Major gaps in memory and deficits in cognitive function emerge. Some assistance with day-to-day activities becomes essential. At this stage, individuals may:

  • Be unable during a medical interview to recall such important details as their current address, their telephone number or the name of the college or high school from which they graduated
  • Become confused about where they are or about the date, day of the week or season
  • Have trouble with less challenging mental arithmetic; for example, counting backward from 40 by 4s or from 20 by 2s
  • Need help choosing proper clothing for the season or the occasion
  • Usually retain substantial knowledge about themselves and know their own name and the names of their spouse or children
  • Usually require no assistance with eating or using the toilet

Stage 6:

Severe cognitive decline
(Moderately severe or mid-stage Alzheimer's disease)


Memory difficulties continue to worsen, significant personality changes may emerge and affected individuals need extensive help with customary daily activities.

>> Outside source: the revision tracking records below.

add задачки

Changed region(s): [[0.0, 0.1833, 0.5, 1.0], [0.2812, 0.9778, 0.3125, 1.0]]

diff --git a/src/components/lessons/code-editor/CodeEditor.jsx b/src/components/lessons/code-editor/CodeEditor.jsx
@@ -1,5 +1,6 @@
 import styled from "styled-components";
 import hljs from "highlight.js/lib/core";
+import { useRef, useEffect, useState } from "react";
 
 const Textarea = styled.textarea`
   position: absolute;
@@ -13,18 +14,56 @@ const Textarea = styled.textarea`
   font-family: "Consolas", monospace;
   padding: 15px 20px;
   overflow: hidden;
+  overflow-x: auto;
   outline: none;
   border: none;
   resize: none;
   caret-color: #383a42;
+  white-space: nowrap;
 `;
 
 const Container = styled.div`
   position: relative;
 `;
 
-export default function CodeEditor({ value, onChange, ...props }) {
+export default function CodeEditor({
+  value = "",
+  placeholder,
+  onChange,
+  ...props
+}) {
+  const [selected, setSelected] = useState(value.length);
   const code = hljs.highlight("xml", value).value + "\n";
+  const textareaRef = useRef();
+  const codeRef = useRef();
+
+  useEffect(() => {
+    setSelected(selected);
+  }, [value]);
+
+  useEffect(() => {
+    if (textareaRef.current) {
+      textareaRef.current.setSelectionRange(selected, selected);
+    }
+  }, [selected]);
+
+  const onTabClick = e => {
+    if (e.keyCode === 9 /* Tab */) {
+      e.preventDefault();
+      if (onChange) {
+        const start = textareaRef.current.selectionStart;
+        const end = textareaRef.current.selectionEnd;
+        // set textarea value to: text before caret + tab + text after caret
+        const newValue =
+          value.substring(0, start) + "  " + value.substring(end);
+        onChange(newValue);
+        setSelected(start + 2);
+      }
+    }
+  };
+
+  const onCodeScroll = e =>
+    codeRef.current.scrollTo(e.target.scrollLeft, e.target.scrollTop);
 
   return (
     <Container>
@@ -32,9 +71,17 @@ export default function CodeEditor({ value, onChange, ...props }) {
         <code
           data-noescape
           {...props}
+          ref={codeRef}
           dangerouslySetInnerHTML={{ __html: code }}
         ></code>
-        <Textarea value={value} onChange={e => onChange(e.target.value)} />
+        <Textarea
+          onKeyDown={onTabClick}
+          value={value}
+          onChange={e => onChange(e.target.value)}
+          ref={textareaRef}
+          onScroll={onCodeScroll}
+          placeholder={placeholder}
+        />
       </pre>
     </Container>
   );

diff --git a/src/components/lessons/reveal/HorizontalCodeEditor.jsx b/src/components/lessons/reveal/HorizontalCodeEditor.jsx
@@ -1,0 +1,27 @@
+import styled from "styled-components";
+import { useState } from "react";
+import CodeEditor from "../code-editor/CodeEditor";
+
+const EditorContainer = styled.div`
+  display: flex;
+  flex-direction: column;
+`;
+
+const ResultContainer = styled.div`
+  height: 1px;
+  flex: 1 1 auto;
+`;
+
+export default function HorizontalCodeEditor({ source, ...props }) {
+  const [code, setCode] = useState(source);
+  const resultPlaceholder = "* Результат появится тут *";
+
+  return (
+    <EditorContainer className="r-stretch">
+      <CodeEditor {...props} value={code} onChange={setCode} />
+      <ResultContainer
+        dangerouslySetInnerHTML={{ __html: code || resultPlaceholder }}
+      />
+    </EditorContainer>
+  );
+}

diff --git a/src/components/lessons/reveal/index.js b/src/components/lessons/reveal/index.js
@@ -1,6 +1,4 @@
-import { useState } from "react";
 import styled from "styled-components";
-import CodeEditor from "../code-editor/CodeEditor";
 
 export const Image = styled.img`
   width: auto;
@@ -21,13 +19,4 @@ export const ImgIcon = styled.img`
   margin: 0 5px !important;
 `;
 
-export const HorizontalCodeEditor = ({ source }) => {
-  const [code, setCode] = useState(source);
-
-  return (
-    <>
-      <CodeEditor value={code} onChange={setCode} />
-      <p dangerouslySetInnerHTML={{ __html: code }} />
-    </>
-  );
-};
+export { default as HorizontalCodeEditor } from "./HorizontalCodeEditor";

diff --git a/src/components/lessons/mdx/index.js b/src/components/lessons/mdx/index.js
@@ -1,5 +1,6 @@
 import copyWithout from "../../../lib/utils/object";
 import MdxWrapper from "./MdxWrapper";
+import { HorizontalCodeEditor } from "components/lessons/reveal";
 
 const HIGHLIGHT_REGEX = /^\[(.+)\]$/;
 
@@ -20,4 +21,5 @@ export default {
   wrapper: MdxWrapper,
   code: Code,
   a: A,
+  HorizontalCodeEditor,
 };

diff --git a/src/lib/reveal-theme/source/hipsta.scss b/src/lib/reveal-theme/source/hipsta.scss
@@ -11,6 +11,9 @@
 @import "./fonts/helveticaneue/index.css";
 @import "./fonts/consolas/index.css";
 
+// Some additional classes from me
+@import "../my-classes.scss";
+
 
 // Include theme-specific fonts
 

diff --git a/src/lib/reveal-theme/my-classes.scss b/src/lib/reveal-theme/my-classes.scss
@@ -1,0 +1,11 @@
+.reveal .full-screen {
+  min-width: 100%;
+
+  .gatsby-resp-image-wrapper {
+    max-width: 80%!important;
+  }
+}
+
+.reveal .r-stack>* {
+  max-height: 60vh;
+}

At this stage, individuals may:

  • Lose most awareness of recent experiences and events as well as of their surroundings
  • Recollect their personal history imperfectly, although they generally recall their own name
  • Occasionally forget the name of their spouse or primary caregiver but generally can distinguish familiar from unfamiliar faces
  • Need help getting dressed properly; without supervision, may make such errors as putting pajamas over daytime clothes or shoes on wrong feet
  • Experience disruption of their normal sleep/waking cycle
  • Need help with handling details of toileting (flushing toilet, wiping and disposing of tissue properly)
  • Have increasing episodes of urinary or fecal incontinence
  • Experience significant personality changes and behavioral symptoms, including suspiciousness and delusions (for example, believing that their caregiver is an impostor); hallucinations (seeing or hearing things that are not really there); or compulsive, repetitive behaviors such as hand-wringing or tissue shredding
  • Tend to wander and become lost

Stage 7:

Very severe cognitive decline
(Severe or late-stage Alzheimer's disease)


This is the final stage of the disease when individuals lose the ability to respond to their environment, the ability to speak and, ultimately, the ability to control movement.

  • Frequently individuals lose their capacity for recognizable speech, although words or phrases may occasionally be uttered
  • Individuals need help with eating and toileting and there is general incontinence of urine
  • Individuals lose the ability to walk without assistance, then the ability to sit without support, the ability to smile, and the ability to hold their head up. Reflexes become abnormal and muscles grow rigid. Swallowing is impaired.